▸ Records to use:
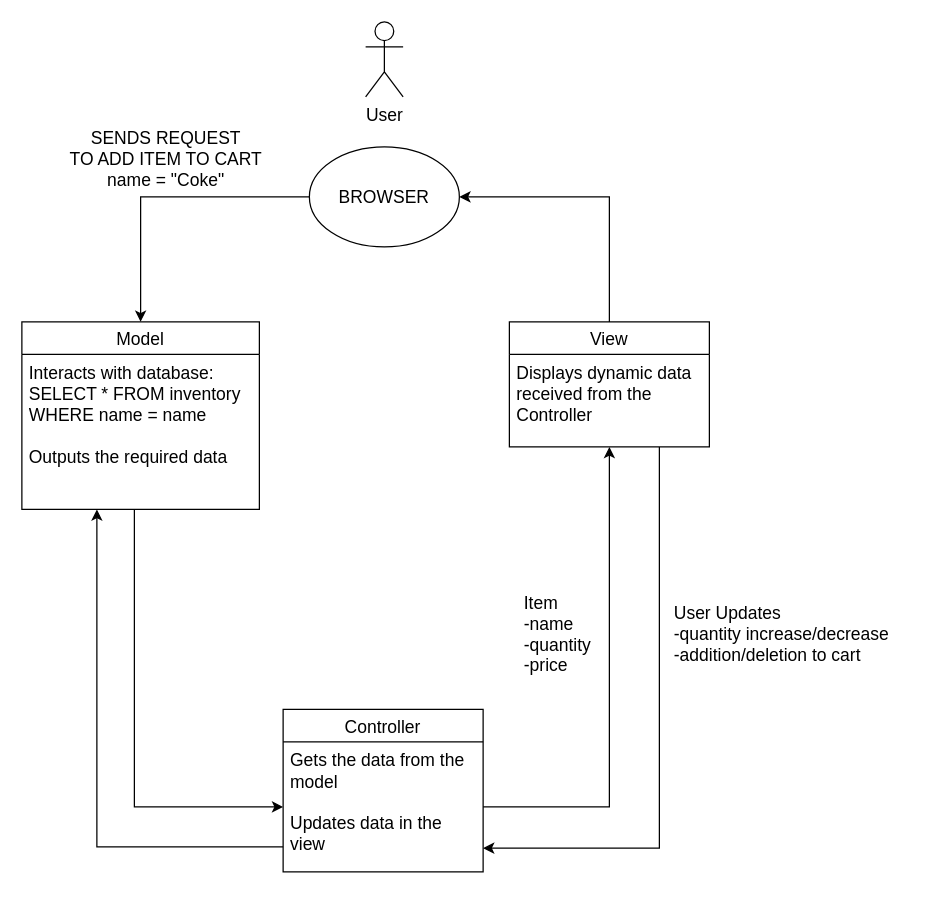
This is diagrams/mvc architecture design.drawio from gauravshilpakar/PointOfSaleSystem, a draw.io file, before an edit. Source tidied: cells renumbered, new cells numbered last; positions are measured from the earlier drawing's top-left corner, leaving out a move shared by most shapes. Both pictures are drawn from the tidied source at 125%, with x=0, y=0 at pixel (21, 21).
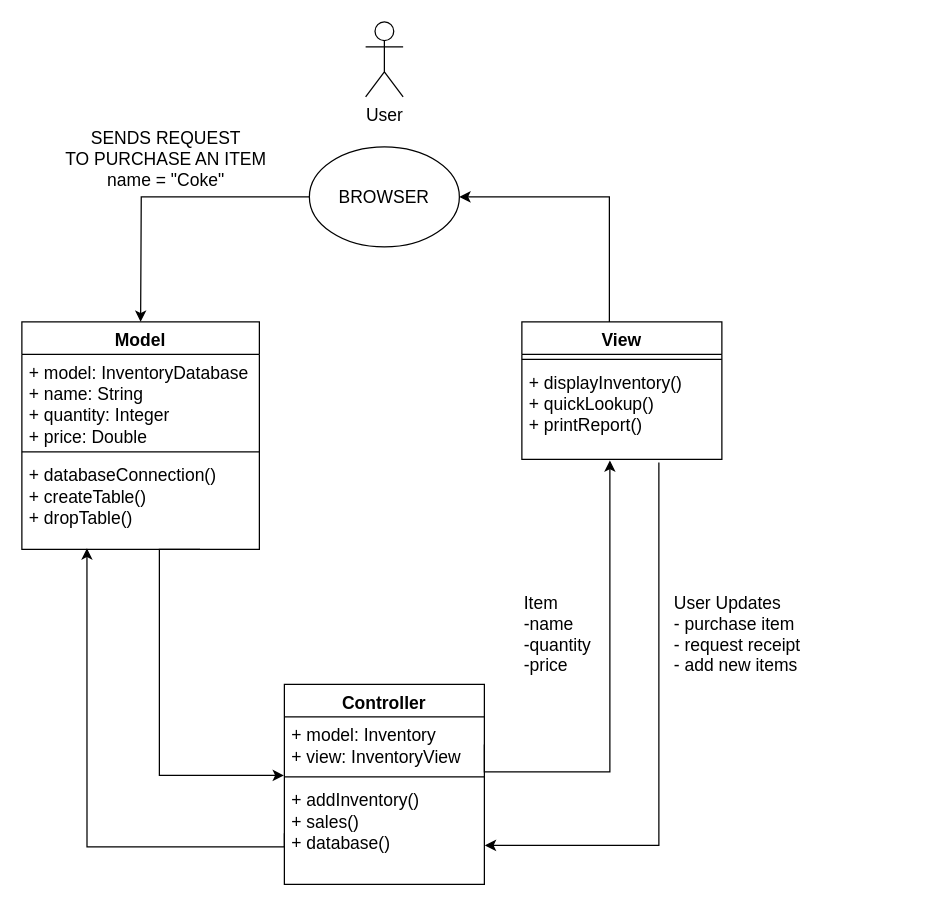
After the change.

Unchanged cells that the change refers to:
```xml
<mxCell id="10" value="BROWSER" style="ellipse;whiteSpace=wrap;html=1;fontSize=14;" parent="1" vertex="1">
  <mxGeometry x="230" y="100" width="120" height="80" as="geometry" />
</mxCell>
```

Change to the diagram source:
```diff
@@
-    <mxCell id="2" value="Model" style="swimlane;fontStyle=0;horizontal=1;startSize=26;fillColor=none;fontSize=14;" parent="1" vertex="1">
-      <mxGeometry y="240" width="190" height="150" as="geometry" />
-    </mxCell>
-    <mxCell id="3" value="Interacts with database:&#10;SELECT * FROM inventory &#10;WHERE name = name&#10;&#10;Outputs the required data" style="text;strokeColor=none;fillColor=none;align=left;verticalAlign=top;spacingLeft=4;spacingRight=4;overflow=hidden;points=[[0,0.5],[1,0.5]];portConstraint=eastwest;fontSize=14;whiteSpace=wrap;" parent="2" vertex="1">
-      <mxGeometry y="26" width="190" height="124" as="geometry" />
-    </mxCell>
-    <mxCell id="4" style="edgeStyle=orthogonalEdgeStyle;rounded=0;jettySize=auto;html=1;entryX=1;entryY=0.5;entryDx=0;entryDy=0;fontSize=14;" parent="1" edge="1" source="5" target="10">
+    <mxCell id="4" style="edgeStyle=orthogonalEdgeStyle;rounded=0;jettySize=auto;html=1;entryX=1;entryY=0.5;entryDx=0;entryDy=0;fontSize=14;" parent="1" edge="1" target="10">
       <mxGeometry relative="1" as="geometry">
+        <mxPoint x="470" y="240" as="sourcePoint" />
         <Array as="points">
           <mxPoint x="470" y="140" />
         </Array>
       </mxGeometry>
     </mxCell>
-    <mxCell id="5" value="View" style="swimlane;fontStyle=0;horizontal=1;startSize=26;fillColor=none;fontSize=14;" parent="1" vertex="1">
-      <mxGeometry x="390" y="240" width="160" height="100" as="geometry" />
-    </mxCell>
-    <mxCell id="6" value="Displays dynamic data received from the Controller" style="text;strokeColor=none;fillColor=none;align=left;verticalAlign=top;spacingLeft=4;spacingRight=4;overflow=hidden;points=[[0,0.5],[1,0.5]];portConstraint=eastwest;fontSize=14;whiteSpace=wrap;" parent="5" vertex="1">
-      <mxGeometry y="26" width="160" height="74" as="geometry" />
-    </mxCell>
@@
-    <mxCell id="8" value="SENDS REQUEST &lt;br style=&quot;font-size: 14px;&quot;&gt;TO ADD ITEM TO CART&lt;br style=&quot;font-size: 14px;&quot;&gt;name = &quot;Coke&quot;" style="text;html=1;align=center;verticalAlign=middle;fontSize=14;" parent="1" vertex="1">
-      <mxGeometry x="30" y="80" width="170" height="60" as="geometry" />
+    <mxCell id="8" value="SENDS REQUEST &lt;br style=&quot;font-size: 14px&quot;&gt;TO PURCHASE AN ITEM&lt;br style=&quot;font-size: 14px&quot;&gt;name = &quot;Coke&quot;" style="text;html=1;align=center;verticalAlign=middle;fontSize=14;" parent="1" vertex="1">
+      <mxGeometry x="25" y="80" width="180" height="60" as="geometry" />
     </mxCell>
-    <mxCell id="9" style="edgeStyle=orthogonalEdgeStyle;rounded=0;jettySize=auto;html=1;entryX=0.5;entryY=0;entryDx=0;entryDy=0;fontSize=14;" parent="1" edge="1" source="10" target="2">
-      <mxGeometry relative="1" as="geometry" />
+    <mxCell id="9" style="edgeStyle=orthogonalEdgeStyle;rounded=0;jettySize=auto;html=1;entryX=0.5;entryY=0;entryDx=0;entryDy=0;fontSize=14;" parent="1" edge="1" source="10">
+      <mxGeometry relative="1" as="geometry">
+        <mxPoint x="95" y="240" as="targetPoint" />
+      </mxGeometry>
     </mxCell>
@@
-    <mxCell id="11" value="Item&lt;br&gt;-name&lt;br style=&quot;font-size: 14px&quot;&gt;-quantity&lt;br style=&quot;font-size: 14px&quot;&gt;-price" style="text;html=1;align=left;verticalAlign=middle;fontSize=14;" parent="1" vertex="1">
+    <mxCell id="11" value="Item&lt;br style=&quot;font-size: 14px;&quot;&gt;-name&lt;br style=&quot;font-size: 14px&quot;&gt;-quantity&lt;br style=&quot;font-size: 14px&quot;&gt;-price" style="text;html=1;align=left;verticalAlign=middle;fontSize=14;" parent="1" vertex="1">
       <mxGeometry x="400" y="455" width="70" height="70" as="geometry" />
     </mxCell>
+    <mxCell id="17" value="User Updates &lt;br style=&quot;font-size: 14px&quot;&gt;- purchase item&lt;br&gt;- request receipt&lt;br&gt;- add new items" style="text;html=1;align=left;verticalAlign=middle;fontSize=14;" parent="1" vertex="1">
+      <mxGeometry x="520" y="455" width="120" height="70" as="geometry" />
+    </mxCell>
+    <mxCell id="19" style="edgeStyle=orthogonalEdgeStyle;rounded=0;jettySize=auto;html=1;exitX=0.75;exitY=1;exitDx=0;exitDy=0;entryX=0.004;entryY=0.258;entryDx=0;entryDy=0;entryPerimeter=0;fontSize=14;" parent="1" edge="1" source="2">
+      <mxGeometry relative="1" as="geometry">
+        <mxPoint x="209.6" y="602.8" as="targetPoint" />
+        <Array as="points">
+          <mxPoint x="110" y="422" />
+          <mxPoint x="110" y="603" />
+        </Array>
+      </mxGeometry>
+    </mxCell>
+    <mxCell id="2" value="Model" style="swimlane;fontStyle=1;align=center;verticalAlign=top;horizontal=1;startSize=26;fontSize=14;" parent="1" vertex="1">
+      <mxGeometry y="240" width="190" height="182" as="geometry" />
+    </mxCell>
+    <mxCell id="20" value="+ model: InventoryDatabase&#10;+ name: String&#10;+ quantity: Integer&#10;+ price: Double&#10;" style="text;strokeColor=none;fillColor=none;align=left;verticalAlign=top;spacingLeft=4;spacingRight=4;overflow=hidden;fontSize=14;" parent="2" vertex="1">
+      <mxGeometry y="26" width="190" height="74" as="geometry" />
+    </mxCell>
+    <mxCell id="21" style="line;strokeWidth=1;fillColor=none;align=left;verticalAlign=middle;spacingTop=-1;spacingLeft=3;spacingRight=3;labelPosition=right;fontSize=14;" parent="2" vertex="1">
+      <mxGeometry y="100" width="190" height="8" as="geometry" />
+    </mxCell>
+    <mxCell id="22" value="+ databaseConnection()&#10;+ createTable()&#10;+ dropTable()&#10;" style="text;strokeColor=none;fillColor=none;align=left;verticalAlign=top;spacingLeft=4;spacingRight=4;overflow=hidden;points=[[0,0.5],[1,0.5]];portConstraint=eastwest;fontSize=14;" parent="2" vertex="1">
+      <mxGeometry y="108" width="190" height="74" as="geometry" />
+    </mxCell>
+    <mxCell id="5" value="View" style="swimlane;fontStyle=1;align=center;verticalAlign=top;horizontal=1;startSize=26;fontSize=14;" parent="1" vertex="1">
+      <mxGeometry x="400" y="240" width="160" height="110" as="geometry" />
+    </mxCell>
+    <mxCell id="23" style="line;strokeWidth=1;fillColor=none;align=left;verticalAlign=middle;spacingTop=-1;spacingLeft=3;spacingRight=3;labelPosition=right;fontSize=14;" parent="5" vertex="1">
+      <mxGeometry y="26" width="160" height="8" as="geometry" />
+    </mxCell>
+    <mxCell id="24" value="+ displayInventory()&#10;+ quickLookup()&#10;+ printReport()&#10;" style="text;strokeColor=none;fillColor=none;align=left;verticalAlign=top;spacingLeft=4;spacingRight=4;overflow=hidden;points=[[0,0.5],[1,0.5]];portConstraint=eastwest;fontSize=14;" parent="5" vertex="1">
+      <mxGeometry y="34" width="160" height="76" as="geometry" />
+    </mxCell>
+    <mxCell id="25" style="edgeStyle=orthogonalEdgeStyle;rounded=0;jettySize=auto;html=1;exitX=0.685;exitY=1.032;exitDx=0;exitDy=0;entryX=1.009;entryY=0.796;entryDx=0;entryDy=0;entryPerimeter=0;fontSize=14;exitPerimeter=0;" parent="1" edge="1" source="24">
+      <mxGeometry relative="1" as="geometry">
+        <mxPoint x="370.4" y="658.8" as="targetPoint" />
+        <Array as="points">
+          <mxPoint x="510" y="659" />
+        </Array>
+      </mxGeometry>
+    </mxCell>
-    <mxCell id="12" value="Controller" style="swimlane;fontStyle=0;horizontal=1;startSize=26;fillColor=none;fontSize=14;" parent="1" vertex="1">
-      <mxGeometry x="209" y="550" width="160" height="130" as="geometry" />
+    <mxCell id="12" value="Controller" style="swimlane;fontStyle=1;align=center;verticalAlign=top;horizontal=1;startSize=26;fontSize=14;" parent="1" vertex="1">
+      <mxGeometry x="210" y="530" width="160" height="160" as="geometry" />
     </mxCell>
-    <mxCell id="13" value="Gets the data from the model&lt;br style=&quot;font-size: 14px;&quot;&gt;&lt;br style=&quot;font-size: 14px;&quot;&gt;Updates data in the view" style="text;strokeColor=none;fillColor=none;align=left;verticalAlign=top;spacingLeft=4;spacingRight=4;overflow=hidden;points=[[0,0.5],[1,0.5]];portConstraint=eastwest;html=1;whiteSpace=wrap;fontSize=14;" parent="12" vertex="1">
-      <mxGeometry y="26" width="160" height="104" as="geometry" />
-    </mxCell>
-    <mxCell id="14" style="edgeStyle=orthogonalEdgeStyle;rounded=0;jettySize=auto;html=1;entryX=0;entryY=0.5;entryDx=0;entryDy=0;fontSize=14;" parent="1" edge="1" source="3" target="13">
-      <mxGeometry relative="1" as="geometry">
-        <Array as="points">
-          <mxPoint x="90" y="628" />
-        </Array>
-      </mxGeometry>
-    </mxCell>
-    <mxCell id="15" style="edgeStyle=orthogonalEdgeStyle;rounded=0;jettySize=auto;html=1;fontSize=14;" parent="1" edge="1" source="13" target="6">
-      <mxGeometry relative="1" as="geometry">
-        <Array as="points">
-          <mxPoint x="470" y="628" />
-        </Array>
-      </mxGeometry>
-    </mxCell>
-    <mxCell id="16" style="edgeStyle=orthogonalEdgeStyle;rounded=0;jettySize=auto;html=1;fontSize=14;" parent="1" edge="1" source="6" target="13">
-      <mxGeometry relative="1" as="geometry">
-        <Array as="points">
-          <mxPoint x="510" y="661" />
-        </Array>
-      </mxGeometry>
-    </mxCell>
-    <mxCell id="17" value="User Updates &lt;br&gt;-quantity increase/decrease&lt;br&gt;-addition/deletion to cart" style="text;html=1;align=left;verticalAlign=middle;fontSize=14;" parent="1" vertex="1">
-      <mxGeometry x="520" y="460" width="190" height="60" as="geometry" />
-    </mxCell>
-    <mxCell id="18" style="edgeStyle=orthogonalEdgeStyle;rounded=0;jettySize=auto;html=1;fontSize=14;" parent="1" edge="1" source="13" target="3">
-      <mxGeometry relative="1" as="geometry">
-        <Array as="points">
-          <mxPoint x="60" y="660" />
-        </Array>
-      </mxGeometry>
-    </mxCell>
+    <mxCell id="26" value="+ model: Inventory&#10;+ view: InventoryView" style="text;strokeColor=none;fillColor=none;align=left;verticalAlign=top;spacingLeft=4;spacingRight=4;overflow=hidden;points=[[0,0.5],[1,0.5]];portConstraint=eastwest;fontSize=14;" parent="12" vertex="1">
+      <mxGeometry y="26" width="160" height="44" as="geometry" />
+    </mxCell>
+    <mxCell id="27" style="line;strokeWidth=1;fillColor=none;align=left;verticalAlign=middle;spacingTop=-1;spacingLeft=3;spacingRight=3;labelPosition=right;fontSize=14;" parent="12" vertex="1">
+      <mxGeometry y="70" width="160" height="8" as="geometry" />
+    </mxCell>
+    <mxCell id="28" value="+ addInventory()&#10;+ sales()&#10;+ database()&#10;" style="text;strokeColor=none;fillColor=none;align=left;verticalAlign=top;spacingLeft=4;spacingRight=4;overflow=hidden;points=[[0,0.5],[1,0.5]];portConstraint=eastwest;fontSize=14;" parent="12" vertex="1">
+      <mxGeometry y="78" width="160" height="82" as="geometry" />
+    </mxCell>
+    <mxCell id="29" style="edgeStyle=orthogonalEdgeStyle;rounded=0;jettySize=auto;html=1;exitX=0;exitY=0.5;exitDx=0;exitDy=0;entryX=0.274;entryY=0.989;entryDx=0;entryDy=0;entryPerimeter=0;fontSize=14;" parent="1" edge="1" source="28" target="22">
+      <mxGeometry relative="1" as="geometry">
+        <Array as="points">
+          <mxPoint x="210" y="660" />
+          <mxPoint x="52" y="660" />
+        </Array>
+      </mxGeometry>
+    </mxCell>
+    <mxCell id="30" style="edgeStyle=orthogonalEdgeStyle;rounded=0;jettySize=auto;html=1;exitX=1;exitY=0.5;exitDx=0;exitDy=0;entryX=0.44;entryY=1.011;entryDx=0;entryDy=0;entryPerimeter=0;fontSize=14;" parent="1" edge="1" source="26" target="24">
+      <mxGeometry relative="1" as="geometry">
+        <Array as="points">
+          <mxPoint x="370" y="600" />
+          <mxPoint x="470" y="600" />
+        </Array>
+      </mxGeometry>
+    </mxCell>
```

▸ Task: Look over the data above and show each line that contains "targetPoint".

▸ Reply:
+        <mxPoint x="95" y="240" as="targetPoint" />
+        <mxPoint x="209.6" y="602.8" as="targetPoint" />
+        <mxPoint x="370.4" y="658.8" as="targetPoint" />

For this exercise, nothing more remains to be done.